After the Midnight Sun. Lofoten Islands. Norway.
Somebody take me there!!
I went to see Frozen today and it was absolutely adorable and to top that, when I walked out of the cinema it was snowing!! Perfect :D
I asked my lovely friend Lilja to tell me a bit about how Finns celebrate Independence day and she kindly agreed and made this post for me and you :)
Itsenäisyyspäivä, or Independence Day, is a Finnish holiday held to celebrate Finland’s withdrawal from the Russian Republic on 6 December 1917. In the morning, the Finnish flag is raised on Tähtitorninmäki in Helsinki. The holiday is a quiet one, however. There are only a few local events held in different cities. However, the University of Tampere holds a candlelight procession each year, from the University to Kalevankankaan hautausmaa, and afterwards, meets back in the city centre and the day is ended with a firework display.
There is also a broadcast of Linnanjuhlat, which is held at the Presidential Palace in Helsinki, and there are often over 2000 guests invited.
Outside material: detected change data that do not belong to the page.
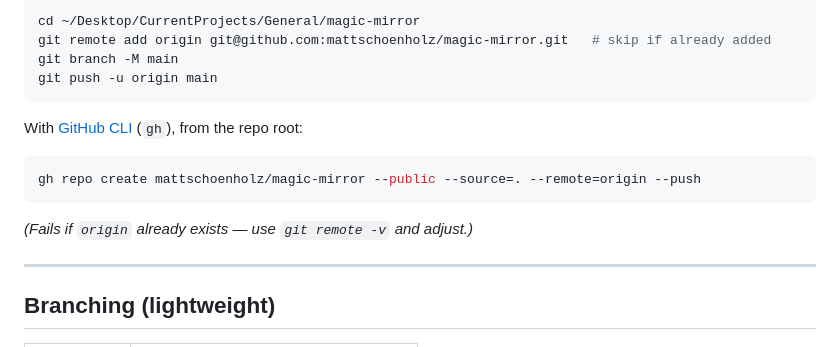
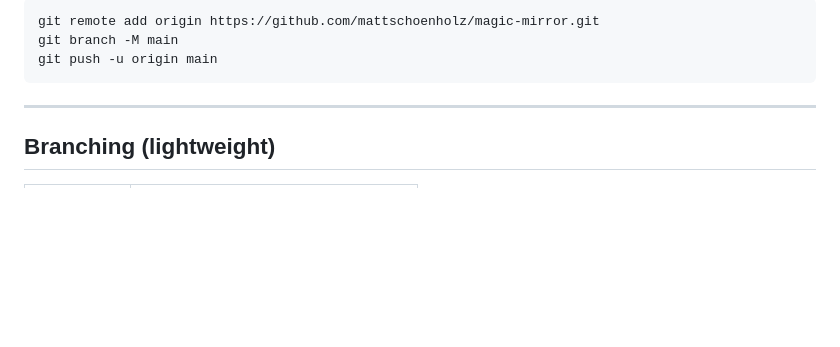
Before and after one commit to mattschoenholz/magic-mirror, a Markdown page: docs/GITHUB.md, the part around one of its changes. GitHub-like rendering; blank space fills up the shorter version.

````diff
--- a/docs/GITHUB.md
+++ b/docs/GITHUB.md
@@ -72,18 +98,9 @@ If the GitHub repo did not exist yet, create an **empty** repo named `magic-mirr
 
 ```bash
-cd ~/Desktop/CurrentProjects/General/magic-mirror
-git remote add origin git@github.com:mattschoenholz/magic-mirror.git   # skip if already added
+git remote add origin https://github.com/mattschoenholz/magic-mirror.git
 git branch -M main
 git push -u origin main
 ```
-
-With [GitHub CLI](https://cli.github.com/) (`gh`), from the repo root:
-
-```bash
-gh repo create mattschoenholz/magic-mirror --public --source=. --remote=origin --push
-```
-
-*(Fails if `origin` already exists — use `git remote -v` and adjust.)*
 
 ---
 
````
Also changed, not shown: other parts of docs/GITHUB.md (+42 -16 lines).
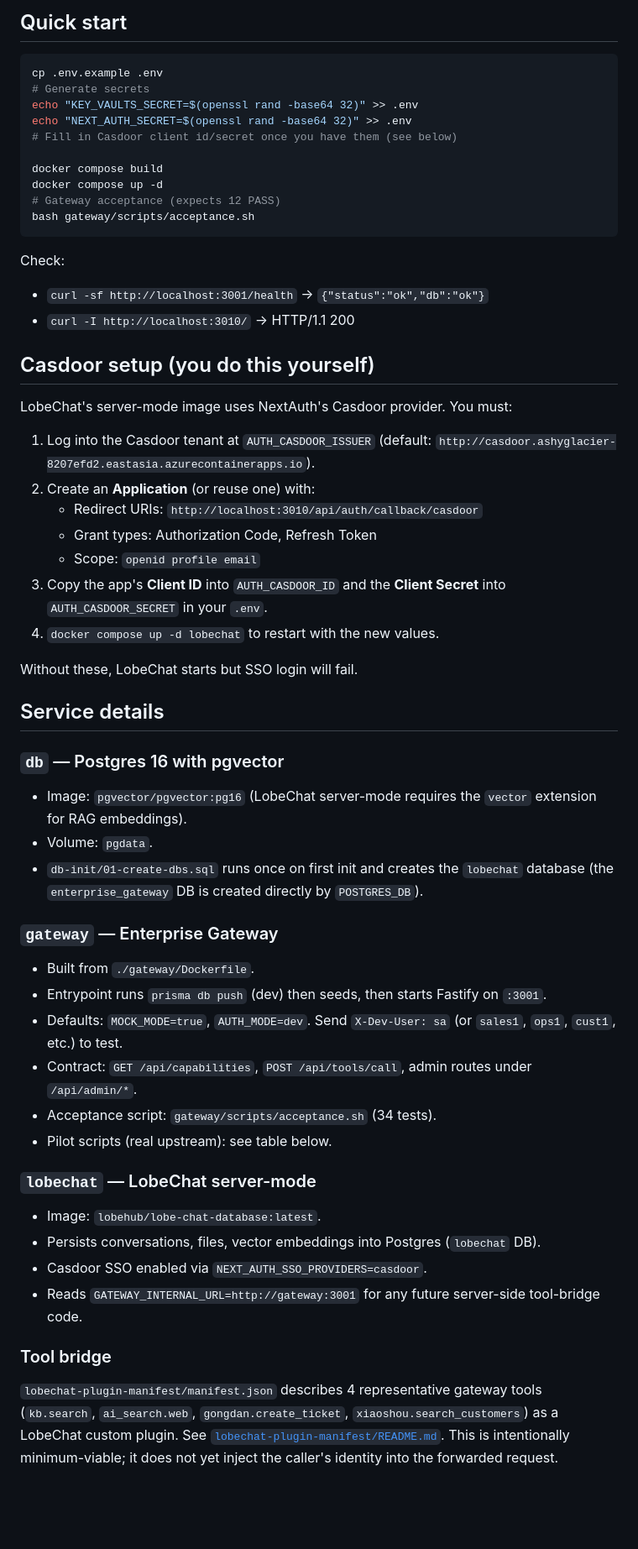
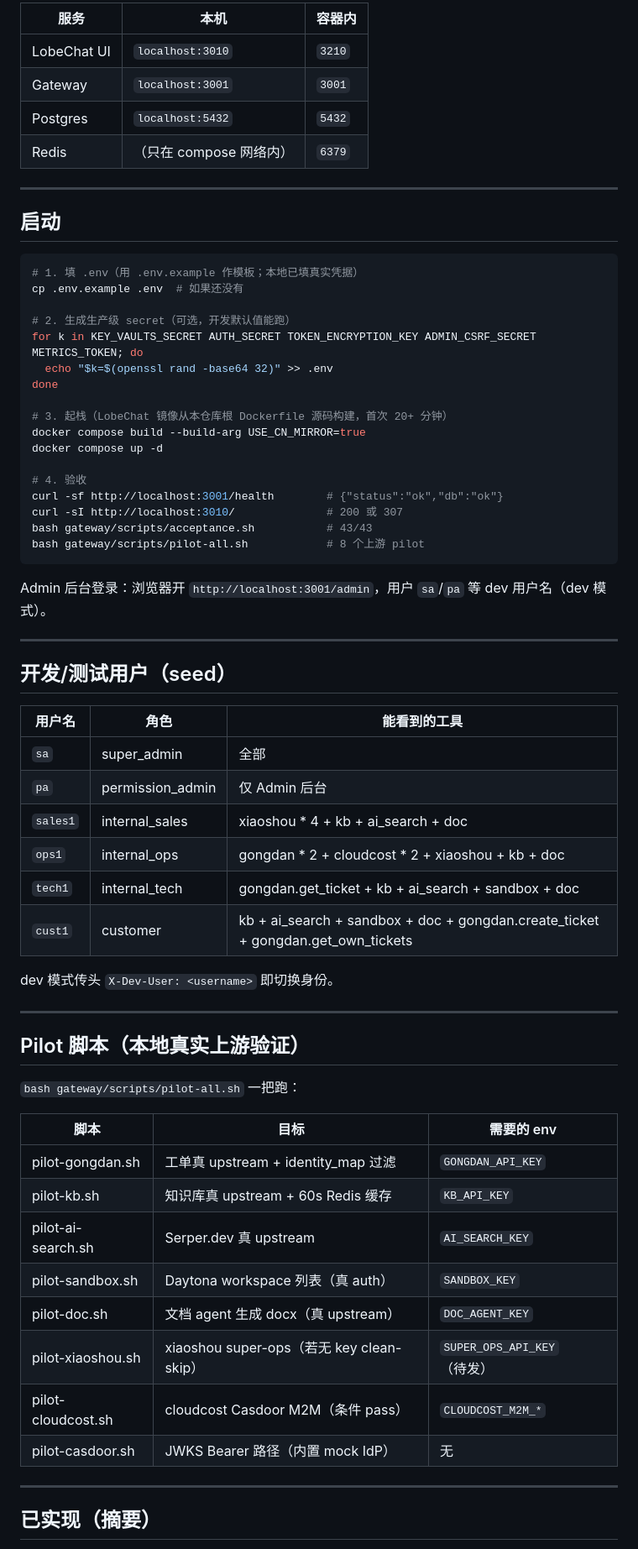
Before and after one commit to zsbgnw12/lobechat-enterprise, a Markdown page: README.md, the part around one of its changes. Shown at 84% size. Rendered like a GitHub page; blank space fills up the shorter version.

Commit message:
README: rewrite as complete changelog of upstream LobeChat → Enterprise AI Workspace diff

````diff
--- a/README.md
+++ b/README.md
@@ -42,59 +91,70 @@ apps/ packages/ src/ ...      ← upstream LobeChat monorepo (unchanged)
 
-## Quick start
+| 服务 | 本机 | 容器内 |
+|---|---|---|
+| LobeChat UI | `localhost:3010` | `3210` |
+| Gateway | `localhost:3001` | `3001` |
+| Postgres | `localhost:5432` | `5432` |
+| Redis | （只在 compose 网络内） | `6379` |
+
+---
+
+## 启动
 
 ```bash
-cp .env.example .env
-# Generate secrets
-echo "KEY_VAULTS_SECRET=$(openssl rand -base64 32)" >> .env
-echo "NEXT_AUTH_SECRET=$(openssl rand -base64 32)" >> .env
-# Fill in Casdoor client id/secret once you have them (see below)
+# 1. 填 .env（用 .env.example 作模板；本地已填真实凭据）
+cp .env.example .env  # 如果还没有
 
-docker compose build
+# 2. 生成生产级 secret（可选，开发默认值能跑）
+for k in KEY_VAULTS_SECRET AUTH_SECRET TOKEN_ENCRYPTION_KEY ADMIN_CSRF_SECRET METRICS_TOKEN; do
+  echo "$k=$(openssl rand -base64 32)" >> .env
+done
+
+# 3. 起栈（LobeChat 镜像从本仓库根 Dockerfile 源码构建，首次 20+ 分钟）
+docker compose build --build-arg USE_CN_MIRROR=true
 docker compose up -d
-# Gateway acceptance (expects 12 PASS)
-bash gateway/scripts/acceptance.sh
+
+# 4. 验收
+curl -sf http://localhost:3001/health        # {"status":"ok","db":"ok"}
+curl -sI http://localhost:3010/              # 200 或 307
+bash gateway/scripts/acceptance.sh           # 43/43
+bash gateway/scripts/pilot-all.sh            # 8 个上游 pilot
 ```
 
-Check:
+Admin 后台登录：浏览器开 `http://localhost:3001/admin`，用户 `sa`/`pa` 等 dev 用户名（dev 模式）。
 
-- `curl -sf http://localhost:3001/health` → `{"status":"ok","db":"ok"}`
-- `curl -I http://localhost:3010/` → HTTP/1.1 200
+---
 
-## Casdoor setup (you do this yourself)
+## 开发/测试用户（seed）
 
-LobeChat's server-mode image uses NextAuth's Casdoor provider. You must:
+| 用户名 | 角色 | 能看到的工具 |
+|---|---|---|
+| `sa` | super_admin | 全部 |
+| `pa` | permission_admin | 仅 Admin 后台 |
+| `sales1` | internal_sales | xiaoshou * 4 + kb + ai_search + doc |
+| `ops1` | internal_ops | gongdan * 2 + cloudcost * 2 + xiaoshou + kb + doc |
+| `tech1` | internal_tech | gongdan.get_ticket + kb + ai_search + sandbox + doc |
+| `cust1` | customer | kb + ai_search + sandbox + doc + gongdan.create_ticket + gongdan.get_own_tickets |
 
-1. Log into the Casdoor tenant at `AUTH_CASDOOR_ISSUER` (default: `http://casdoor.ashyglacier-8207efd2.eastasia.azurecontainerapps.io`).
-2. Create an **Application** (or reuse one) with:
-   - Redirect URIs: `http://localhost:3010/api/auth/callback/casdoor`
-   - Grant types: Authorization Code, Refresh Token
-   - Scope: `openid profile email`
-3. Copy the app's **Client ID** into `AUTH_CASDOOR_ID` and the **Client Secret** into `AUTH_CASDOOR_SECRET` in your `.env`.
-4. `docker compose up -d lobechat` to restart with the new values.
+dev 模式传头 `X-Dev-User: <username>` 即切换身份。
 
-Without these, LobeChat starts but SSO login will fail.
+---
 
-## Service details
+## Pilot 脚本（本地真实上游验证）
 
-### `db` — Postgres 16 with pgvector
-- Image: `pgvector/pgvector:pg16` (LobeChat server-mode requires the `vector` extension for RAG embeddings).
-- Volume: `pgdata`.
-- `db-init/01-create-dbs.sql` runs once on first init and creates the `lobechat` database (the `enterprise_gateway` DB is created directly by `POSTGRES_DB`).
+`bash gateway/scripts/pilot-all.sh` 一把跑：
 
-### `gateway` — Enterprise Gateway
-- Built from `./gateway/Dockerfile`.
-- Entrypoint runs `prisma db push` (dev) then seeds, then starts Fastify on `:3001`.
-- Defaults: `MOCK_MODE=true`, `AUTH_MODE=dev`. Send `X-Dev-User: sa` (or `sales1`, `ops1`, `cust1`, etc.) to test.
-- Contract: `GET /api/capabilities`, `POST /api/tools/call`, admin routes under `/api/admin/*`.
-- Acceptance script: `gateway/scripts/acceptance.sh` (34 tests).
-- Pilot scripts (real upstream): see table below.
+| 脚本 | 目标 | 需要的 env |
+|---|---|---|
+| pilot-gongdan.sh | 工单真 upstream + identity_map 过滤 | `GONGDAN_API_KEY` |
+| pilot-kb.sh | 知识库真 upstream + 60s Redis 缓存 | `KB_API_KEY` |
+| pilot-ai-search.sh | Serper.dev 真 upstream | `AI_SEARCH_KEY` |
+| pilot-sandbox.sh | Daytona workspace 列表（真 auth） | `SANDBOX_KEY` |
+| pilot-doc.sh | 文档 agent 生成 docx（真 upstream） | `DOC_AGENT_KEY` |
+| pilot-xiaoshou.sh | xiaoshou super-ops（若无 key clean-skip） | `SUPER_OPS_API_KEY`（待发） |
+| pilot-cloudcost.sh | cloudcost Casdoor M2M（条件 pass） | `CLOUDCOST_M2M_*` |
+| pilot-casdoor.sh | JWKS Bearer 路径（内置 mock IdP） | 无 |
 
-### `lobechat` — LobeChat server-mode
-- Image: `lobehub/lobe-chat-database:latest`.
-- Persists conversations, files, vector embeddings into Postgres (`lobechat` DB).
-- Casdoor SSO enabled via `NEXT_AUTH_SSO_PROVIDERS=casdoor`.
-- Reads `GATEWAY_INTERNAL_URL=http://gateway:3001` for any future server-side tool-bridge code.
+---
 
-### Tool bridge
-`lobechat-plugin-manifest/manifest.json` describes 4 representative gateway tools (`kb.search`, `ai_search.web`, `gongdan.create_ticket`, `xiaoshou.search_customers`) as a LobeChat custom plugin. See [`lobechat-plugin-manifest/README.md`](./lobechat-plugin-manifest/README.md). This is intentionally minimum-viable; it does not yet inject the caller's identity into the forwarded request.
+## 已实现（摘要）
 
````
Also changed, not shown: other parts of README.md (+106 -71 lines).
These include the knights of the Mannerheim Cross, members of the Parliament, judges, military high officers, previous presidents, and guests of the current president’s own choosing, typically entertainers and sportsmen.